- **TASK TO COMPLETE**
I need every line of the material below that includes the string "padding".

- **TASK INPUT**
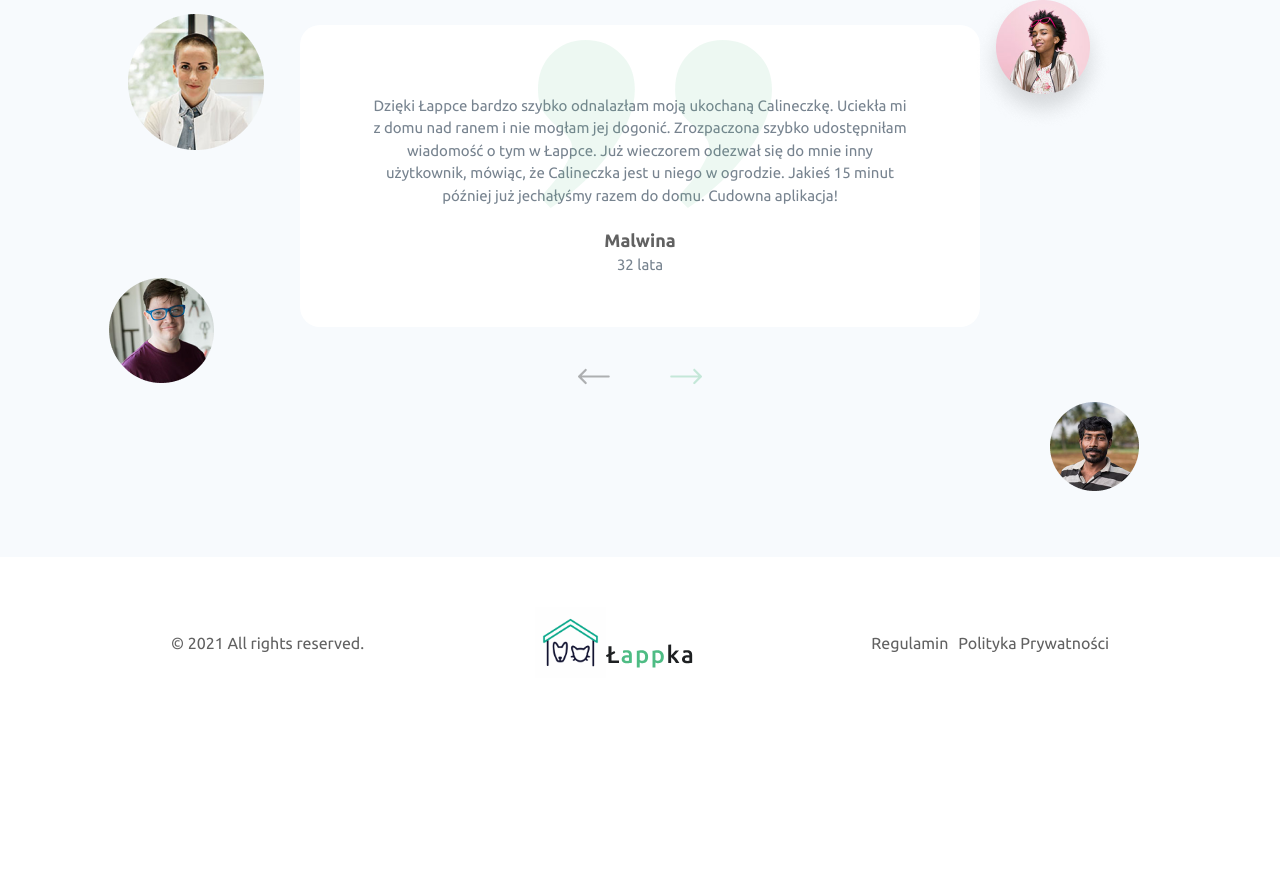
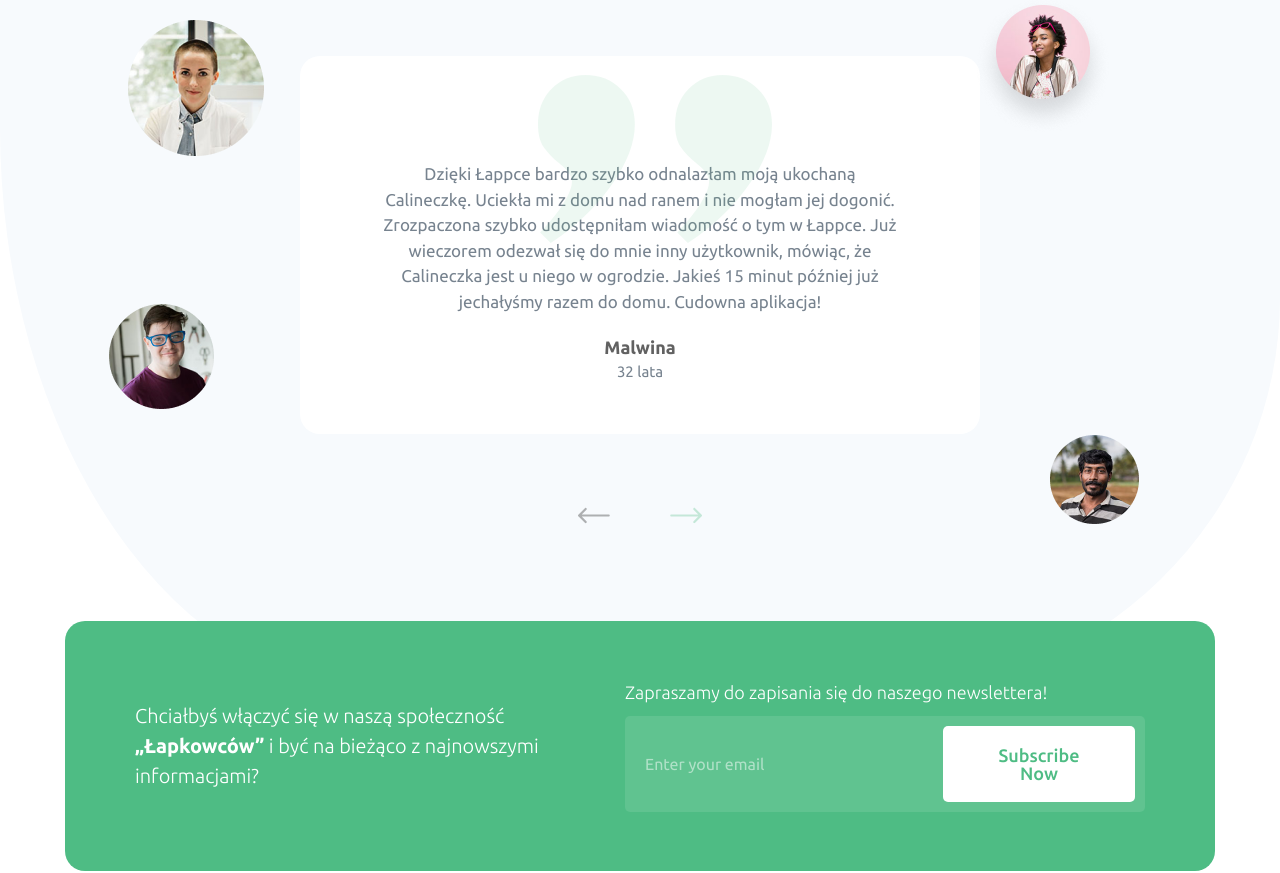
Before and after one commit to KarasJakub/Lappka-Landing, a React (Create React App) app: page / in a window 1280 px wide. Shown: the part 3049-3922 px from the top of the page. Before the commit the page ends 3777 px from the top, so only its background shows below. Built offline with nearby package versions, Linux system fonts and the light colour scheme.

Commit message:
changed footer font weights

```diff
--- a/src/App.tsx
+++ b/src/App.tsx
@@ -27,7 +27,7 @@ function App() {
         <WhyUsSection />
         <InfoSection />
         <OpinionsSection />
-        {/* <CTA /> */}
+        <CTA />
         <Footer />
       </ThemeProvider>
     </>
--- a/src/components/CTA/CTA.styled.ts
+++ b/src/components/CTA/CTA.styled.ts
@@ -7,7 +7,8 @@ export const CTAWrapper = styled.aside`
     align-items: center;
     padding: 4rem;
     background-color: ${({ theme }) => theme.color.primary};
-    max-width: 120rem;
+    max-width: 115rem;
+    max-height: 25rem;
     margin: 0 auto;
     margin-bottom: 4rem;
     border-radius: 2rem;
@@ -16,14 +17,14 @@ export const CTAWrapper = styled.aside`
     ${({ theme }) => theme.MQ.laptop} {
         flex-direction: row;
         padding: 7rem;
-        transform: translateY(-20%);
+        transform: translateY(-30%);
     }
 `
 
 export const Paragraph = styled.p`
     font-size: 2rem;
     color: ${({ theme }) => theme.color.white};
-    font-weight: ${({ theme }) => theme.weight.regular};
+    font-weight: ${({ theme }) => theme.weight.light};
     text-align: center;
     font-family: 'Ubuntu', sans-serif;
 
@@ -45,7 +46,7 @@ export const FormSection = styled.div`
 export const SmallParagraph = styled.p`
     font-size: 1.8rem;
     color: ${({ theme }) => theme.color.white};
-    font-weight: ${({ theme }) => theme.weight.medium};
+    font-weight: ${({ theme }) => theme.weight.light};
     padding-bottom: 1rem;
     text-align: center;
     font-family: 'Ubuntu', sans-serif;
@@ -64,7 +65,7 @@ export const Form = styled.form`
 `
 
 export const InputWrapper = styled.div`
-    background-color: #6adea3;
+    background-color: #60c390;
     padding: 1rem 1rem 1rem 2rem;
     border-radius: .5rem;
     display: flex;
@@ -79,13 +80,15 @@ export const InputWrapper = styled.div`
 `
 
 export const Input = styled.input`
+    color: rgba(255, 255, 255, .1);
     color: white;
-    font-size: 1.8rem;
+    font-size: 1.6rem;
     text-align: center;
 
     &::placeholder {
         color: white;
         text-align: center;
+        color: rgba(255, 255, 255, .5);
 
         ${({ theme }) => theme.MQ.laptop} {
             text-align: unset;
@@ -106,7 +109,7 @@ export const CTAButton = styled.button`
     background-color: ${({ theme }) => theme.color.white};
     border-radius: .5rem;
     color: ${({ theme }) => theme.color.primary};
-    font-weight: ${({ theme }) => theme.weight.semibold};
+    font-weight: ${({ theme }) => theme.weight.medium};
     line-height: 1.8rem;
     font-size: 1.8rem;
     margin-top: 1.5rem;
--- a/src/components/OpinionsSection/OpinionCard/OpinionCard.styled.ts
+++ b/src/components/OpinionsSection/OpinionCard/OpinionCard.styled.ts
@@ -2,8 +2,18 @@ import { styled } from "styled-components"
 import BackSquare from "assets/Opinions/Photos/BackSquare.png";
 
 export const CardRootWrapper = styled.div`
-    position: relative;
+/* z-index: 9;
+    &:before {
+        content: url(${BackSquare});
+        overflow: visible;
+        position: absolute;
+        top: 20%;
+        display: block;
+        width: 100%;
+        z-index: -3;
+    } */
 `
+
 
 export const CardWrapper = styled.div`
     background-color: ${({ theme }) => theme.color.white};
@@ -13,18 +23,12 @@ export const CardWrapper = styled.div`
     position: relative;
     overflow: hidden;
     border-radius: 2rem;
+    margin-top: 7rem;
 
-    /* &:after {
-        content: url(${BackSquare});
-        overflow: visible;
-        position: absolute;
-        top: 20%;
-        display: block;
-        width: 100%;
-    } */
+
 
     ${({ theme }) => theme.MQ.tablet} {
-        padding: 7rem 7rem 5rem 7rem;
+        padding: 10.5rem 8rem 5rem 8rem;
     }
 `
 
@@ -41,8 +45,9 @@ export const BackgroundImage = styled.img`
 export const Description = styled.p`
     font-weight: ${({ theme }) => theme.weight.regular};
     color: ${({ theme }) => theme.color.textGrey};
-    font-size: 1.5rem;
+    font-size: 1.7rem;
     padding-bottom: 2rem;
+    z-index: 9;
 `
 
 export const Name = styled.p`
--- a/src/components/OpinionsSection/OpinionsSection.styled.ts
+++ b/src/components/OpinionsSection/OpinionsSection.styled.ts
@@ -4,7 +4,7 @@ export const OpinionsWrapper = styled.section`
     width: 100%;
     background-color: #F7FAFD;
     padding: 7rem 2.5rem 7rem 2.5rem;
-    /* border-radius: 100% 0% 51% 49% / 0% 90% 70% 100% ; */
+    border-radius: 100% 0% 51% 49% / 0% 90% 70% 100% ;
     overflow-x: hidden;
     position: relative;
     margin: 0 auto;
@@ -25,12 +25,11 @@ export const Title = styled.h6`
     letter-spacing: 2px;
     line-height: 4.8rem;
     text-align: center;
-    margin-bottom: 4rem;
 `
 
 export const FirstWomenImage = styled.img`
     position: absolute;
-    top: 18%;
+    top: 15%;
     left: 10%;
     display: none;
 
@@ -44,7 +43,7 @@ export const FirstWomenImage = styled.img`
 `
 export const SecondWomenImage = styled.img`
     position: absolute;
-    top: 13%;
+    top: 11%;
     right: 13%;
     display: none;
 
@@ -59,7 +58,7 @@ export const SecondWomenImage = styled.img`
 
 export const FirstManImage = styled.img`
     position: absolute;
-    top: 71.7%;
+    top: 60%;
     left: 8.5%;
     display: none;
 
@@ -74,7 +73,7 @@ export const FirstManImage = styled.img`
 
 export const SecondManImage = styled.img`
     position: absolute;
-    bottom: -15%;
+    bottom: 5%;
     right: 11%;
     display: none;
 
--- a/src/components/OpinionsSection/OpinionsSlider/OpinionsSlider.styled.ts
+++ b/src/components/OpinionsSection/OpinionsSlider/OpinionsSlider.styled.ts
@@ -21,4 +21,5 @@ export const ButtonsWrapper = styled.div`
   width: 100%;
   display: flex;
   justify-content: center;
+  margin-top: 3rem;
 `
```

- **RESPONSE AREA**
     padding: 4rem;
         padding: 7rem;
     padding-bottom: 1rem;
     padding: 1rem 1rem 1rem 2rem;
-        padding: 7rem 7rem 5rem 7rem;
+        padding: 10.5rem 8rem 5rem 8rem;
     padding-bottom: 2rem;
     padding: 7rem 2.5rem 7rem 2.5rem;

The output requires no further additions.